Staying with you, Jorrit. With head coach Max Caldas stepping away at the end of the Olympics – and a genuine Dutch legend in Jeroen Delmee taking over – I am sure Max would love to end on a high by taking that gold medal! What would it mean to you to if you did?
Jorrit Croon: “It is quite funny because Max has been my head coach for all of the time I have played for the national team. For me [personally], I really want to end the period of Max in a really good way. If it ends with a gold medal that would be fantastic. But we just want to show our best game and see where it ends. Hopefully with a gold medal, or another Olympic medal, that would be great. I have a very special connection with Max, because he let me play my first cap at the age of 17. He was confident enough in me to let me play at such a young age, so I definitely owe him something. I really want to pay him back, hopefully with a gold medal.”
And Lauren, the Dutch women have such an illustrious record at the Olympics. I’m sure you’d love to write your name in the history books with this group. What would it mean to you, to win an Olympic gold medal?
Lauren Stam: “It will be my first Olympics, so a gold medal would be amazing. Of course, a few of the girls already have one gold medal [from London 2012]. I’ve asked them many questions about what the Olympics are like, and what can I expect. But to win an Olympic gold medal, that would be amazing.”
The hockey competitions at the Olympic Games Tokyo 2020 will take place from Saturday 24 July to Friday 6 August 2021. Both the men’s and women’s competitions feature 12 teams, split into two pools of six ahead of quarter-finals, semi-finals and medal matches.

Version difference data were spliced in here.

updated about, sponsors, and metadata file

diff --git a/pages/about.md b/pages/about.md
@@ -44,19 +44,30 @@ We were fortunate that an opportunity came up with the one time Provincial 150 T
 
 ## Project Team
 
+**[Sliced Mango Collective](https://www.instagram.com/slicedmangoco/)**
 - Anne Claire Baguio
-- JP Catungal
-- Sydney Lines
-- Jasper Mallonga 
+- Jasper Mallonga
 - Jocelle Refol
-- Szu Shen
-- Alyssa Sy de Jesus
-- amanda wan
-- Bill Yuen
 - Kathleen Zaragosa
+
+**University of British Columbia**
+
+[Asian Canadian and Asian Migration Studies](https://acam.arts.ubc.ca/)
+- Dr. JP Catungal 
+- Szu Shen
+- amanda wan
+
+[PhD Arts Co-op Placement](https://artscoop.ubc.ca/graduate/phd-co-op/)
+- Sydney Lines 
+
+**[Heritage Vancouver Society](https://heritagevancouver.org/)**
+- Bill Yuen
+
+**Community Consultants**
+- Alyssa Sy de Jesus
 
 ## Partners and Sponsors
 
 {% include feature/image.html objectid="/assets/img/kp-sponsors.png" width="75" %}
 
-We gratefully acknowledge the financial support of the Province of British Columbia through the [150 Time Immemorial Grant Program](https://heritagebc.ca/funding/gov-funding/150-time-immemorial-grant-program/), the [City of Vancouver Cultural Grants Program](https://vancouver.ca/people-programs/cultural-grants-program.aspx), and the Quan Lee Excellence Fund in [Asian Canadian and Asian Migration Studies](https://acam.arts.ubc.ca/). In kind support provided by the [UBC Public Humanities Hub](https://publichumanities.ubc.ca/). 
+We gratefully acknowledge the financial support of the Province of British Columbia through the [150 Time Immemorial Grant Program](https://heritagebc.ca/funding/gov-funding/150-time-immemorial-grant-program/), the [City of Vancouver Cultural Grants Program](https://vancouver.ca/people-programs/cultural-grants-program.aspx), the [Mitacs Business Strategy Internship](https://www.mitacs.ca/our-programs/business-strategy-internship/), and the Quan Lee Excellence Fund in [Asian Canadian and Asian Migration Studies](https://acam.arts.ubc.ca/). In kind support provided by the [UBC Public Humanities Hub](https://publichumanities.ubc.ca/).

For more information about the hockey competitions at the Olympic Games Tokyo 2020, visit .